|· Chest pain||· Liver, spleen and other organ involvement|
|· Cognitive difficulties/brain fog||· Malabsorption|
|· Degenerative disc disease||· Migraine headaches|
|· Diarrhea||· Muscle pain|
|· Dizziness/vertigo/lightheadedness||· Nausea|
|· Faintness||· Osteoporosis/ Osteopenia|
|· Fatigue||· Peripheral neuropathy and paresthesias|
|· Flushing||· Rapid heart rate|
|· Gastroesophageal reflux||· Vomiting|
|· Hematological abnormalities|
People who have been told they have Mast Cell Activation Syndrome or Disorder (MCAS/MCAD) may have a normal, or nearly normal, number of mast cells. However, their mast cells “behave badly” – that is, they are easily triggered to release their contents, which results in many of the same symptoms that people with Mastocytosis experience. The danger of anaphylaxis and shock is present with MCAD/MCAS, but unlike Mastocytosis, this syndrome may not have the potential to progress to a more aggressive or malignant stage. Nevertheless, people with either Mastocytosis and MCAS/MCAD can be either very stable or extraordinarily ill on a day-to-day basis, and managing the unpredictability of the Mast Cell Diseases and their symptoms can be quite challenging.

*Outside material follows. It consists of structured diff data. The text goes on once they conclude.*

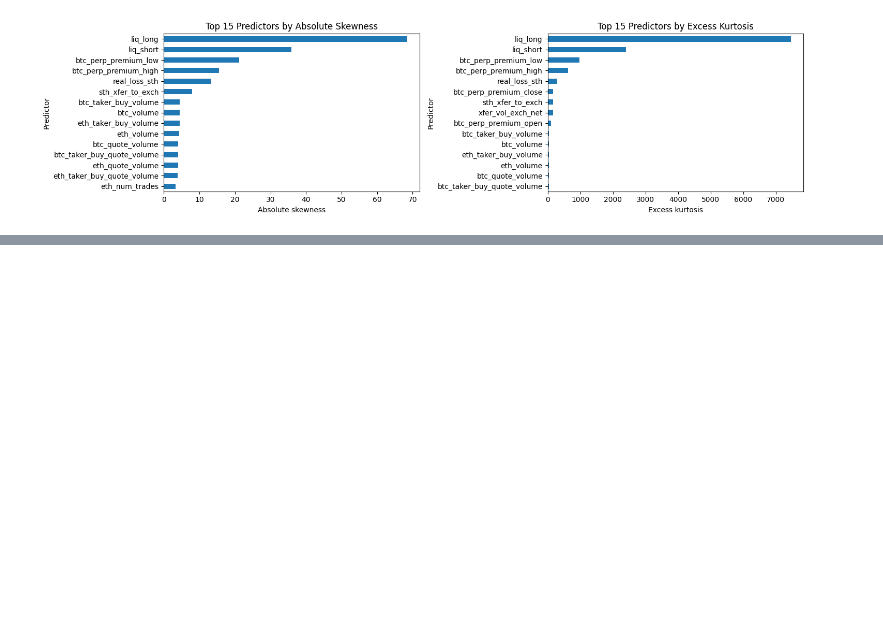
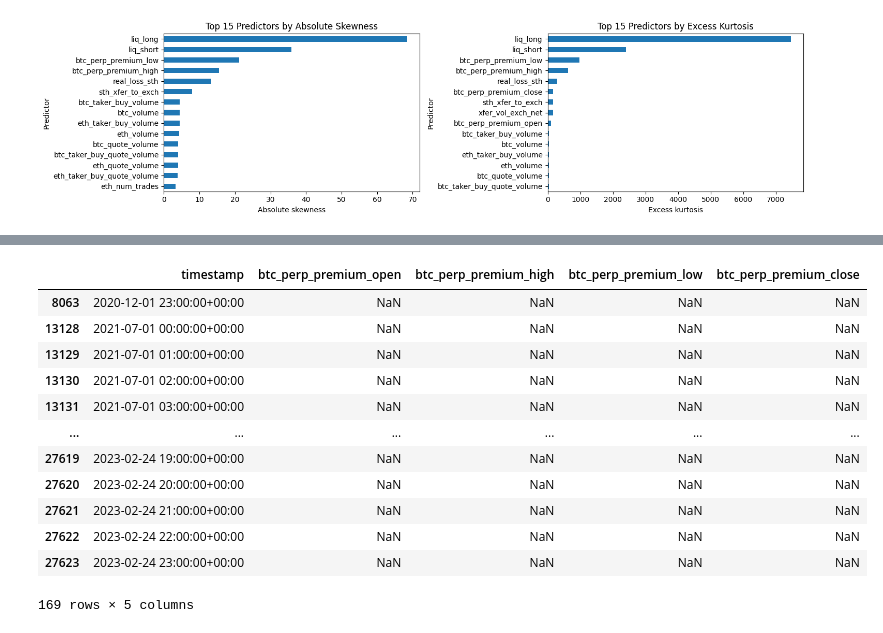
Before and after one commit to jade-lam/CQF, a Jupyter notebook: CQF_Final_Project.ipynb, the cells around one changed output, grey strips where cells are left out. Drawn from its saved outputs; the diff is of its cells as text; code cells hidden in the pictures; blank space fills up the shorter version.

```diff
--- a/CQF_Final_Project.ipynb
+++ b/CQF_Final_Project.ipynb
@@ -2021,0 +2033,18 @@ plt.show()
+# %%
+premium_cols = ["btc_perp_premium_open", "btc_perp_premium_high", "btc_perp_premium_low", "btc_perp_premium_close"]
+
+X_train.loc[X_train[premium_cols].isna().any(axis=1), ["timestamp"] + premium_cols]
+# %% [output]
+|  | timestamp | btc_perp_premium_open | btc_perp_premium_high | btc_perp_premium_low | btc_perp_premium_close |
+| 8063 | 2020-12-01 23:00:00+00:00 | NaN | NaN | NaN | NaN |
+| 13128 | 2021-07-01 00:00:00+00:00 | NaN | NaN | NaN | NaN |
+| 13129 | 2021-07-01 01:00:00+00:00 | NaN | NaN | NaN | NaN |
+| 13130 | 2021-07-01 02:00:00+00:00 | NaN | NaN | NaN | NaN |
+| 13131 | 2021-07-01 03:00:00+00:00 | NaN | NaN | NaN | NaN |
+| ... | ... | ... | ... | ... | ... |
+| 27619 | 2023-02-24 19:00:00+00:00 | NaN | NaN | NaN | NaN |
+| 27620 | 2023-02-24 20:00:00+00:00 | NaN | NaN | NaN | NaN |
+| 27621 | 2023-02-24 21:00:00+00:00 | NaN | NaN | NaN | NaN |
+| 27622 | 2023-02-24 22:00:00+00:00 | NaN | NaN | NaN | NaN |
+| 27623 | 2023-02-24 23:00:00+00:00 | NaN | NaN | NaN | NaN |
+169 rows × 5 columns
```
Also changed, not shown: parts of 11 cells of this notebook.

What are Triggers?
Triggers are stimuli that can set off a mast cell response, potentially leading to a mast cell attack. Avoidance of various triggers (things that can set off a mast cell attack) can do much to improve quality of life and reduce the need for medication, but that is often easier said than done, as the triggers can be almost anything, including:
|· Alcohol||· Friction|
|· Anesthetic agents||· Heat|
|· Antibiotics||· Infection with viruses, bacteria or fungi|
|· Bacteria or fungi||· Mold|
|· Certain foods||· MSG|
|· Cold||· Narcotics|
|· Colors & flavorings in foods||· Perfumes|
|· Colors & flavorings in medicines||· Pesticides|
|· Emotional upset||· Plasma expanders (i.e. dextran)|
|· Environmental toxins||· Preservatives|
|· Exercise||· Room freshener sprays|
|· Fatigue||· Stress|
|· Fever||· Sunlight|
There is great variation from person to person in what is a trigger, and even within the same person. The triggers may change day-to-day – that is, heat may set off an attack on one day, but not on other days. The above list is not complete, but is meant to show the wide range of triggers that affect mast cells.
Some people with the indolent form of Mastocytosis, and/or people with Mast Cell Activation Disorder or Syndrome, have been told by some physicians that they can expect a nearly normal life expectancy, as long as they keep themselves as stable as possible by avoiding triggers and taking medications as prescribed. However, since it is not clear what is causing mast cell activation in patients with MCAD, this may not apply. Mast Cell Diseases are extremely unpredictable, and some people can very quickly develop acute symptoms that may require immediate medical attention. That is why it is advisable to stay within range of a medical facility, and to carry a written protocol from your Mast Cell Disease specialist for emergency care.
How Are Mast Cell Diseases Diagnosed?
Mast cell diseases can be diagnosed by:
- Blood tests
- Bone marrow biopsies with aspirate flow cytometry
- Bone scans
- Careful evaluation of response to treatment
- Radiologic scans
- Skin biopsies
How Are Mast Cell Diseases Treated?
While a few people manage to remain stable and healthy by avoiding dietary and environmental triggers, many people with mast cell disease take a medication protocol that involves some or all of the following:
- H1 blockers – antihistamines like hydroxyzine (Atarax®), diphenhydramine (Benadryl®), or Doxepin®
- H2 blockers – antihistamines like ranitidine (Zantac®) or famotidine (Pepcid®)
- Leukotriene inhibitors like Singulair®, Accolate®, or Zyflo®
- Mast cell stabilizers like oral cromolyn sodium (Gastrocrom®) or Ketotifen (Apo®-Ketotifen, Zaditen®)
In addition, many people require:
- A proton pump inhibitor like omeprazole (Prilosec®), esomeprozole magnesium (Nexium®), or lansoprozole (Prevacid®)
- Inhaled bronchodilators such as Albuterol (Ventolin®)
More aggressive forms of the disease may require the use of chemotherapeutic agents and/or cytoreductive therapies. Further information about the use of these agents in treating mast cell diseases can be found at cancer treatment centers.